*What to do*. Lift out all lines below that contain "Client".
____________
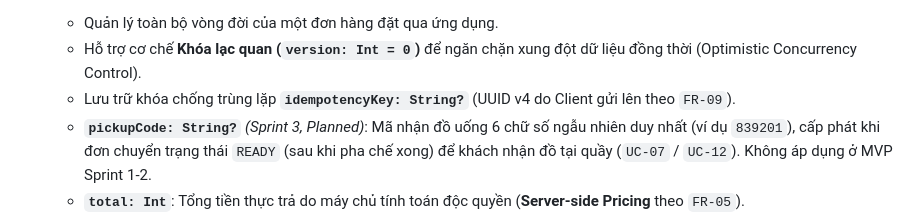
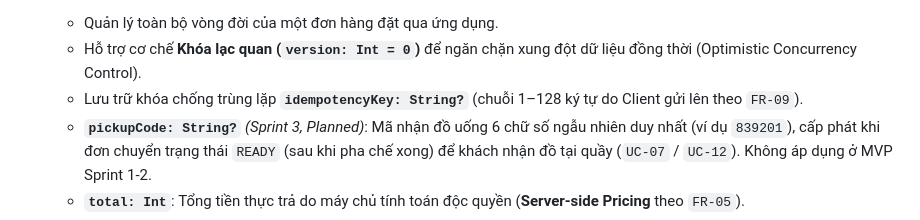
Before and after one commit to Longcodepro/Project_SE_Assignment02_HK1_2026_2027, a Markdown page: docs/diagrams/class-domain.md, the part around the change. GitHub-like rendering.

Commit message:
docs(task-2.3): ghi Idempotency-Key là key duy nhất (1–128 ký tự), không bắt buộc UUID, khớp frontend

```diff
--- a/docs/diagrams/class-domain.md
+++ b/docs/diagrams/class-domain.md
@@ -40,7 +40,7 @@ Sơ đồ lớp miền (**Domain Class Diagram**) thể hiện cấu trúc tĩnh
 4. **`Order` (Đơn hàng tổng thể):**
    - Quản lý toàn bộ vòng đời của một đơn hàng đặt qua ứng dụng.
    - Hỗ trợ cơ chế **Khóa lạc quan (`version: Int = 0`)** để ngăn chặn xung đột dữ liệu đồng thời (Optimistic Concurrency Control).
-   - Lưu trữ khóa chống trùng lặp **`idempotencyKey: String?`** (UUID v4 do Client gửi lên theo `FR-09`).
+   - Lưu trữ khóa chống trùng lặp **`idempotencyKey: String?`** (chuỗi 1–128 ký tự do Client gửi lên theo `FR-09`).
    - **`pickupCode: String?`** *(Sprint 3, Planned)*: Mã nhận đồ uống 6 chữ số ngẫu nhiên duy nhất (ví dụ `839201`), cấp phát khi đơn chuyển trạng thái `READY` (sau khi pha chế xong) để khách nhận đồ tại quầy (`UC-07` / `UC-12`). Không áp dụng ở MVP Sprint 1-2.
    - **`total: Int`**: Tổng tiền thực trả do máy chủ tính toán độc quyền (**Server-side Pricing** theo `FR-05`).
 
```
____________
*Solution to this task*.
-   - Lưu trữ khóa chống trùng lặp **`idempotencyKey: String?`** (UUID v4 do Client gửi lên theo `FR-09`).
+   - Lưu trữ khóa chống trùng lặp **`idempotencyKey: String?`** (chuỗi 1–128 ký tự do Client gửi lên theo `FR-09`).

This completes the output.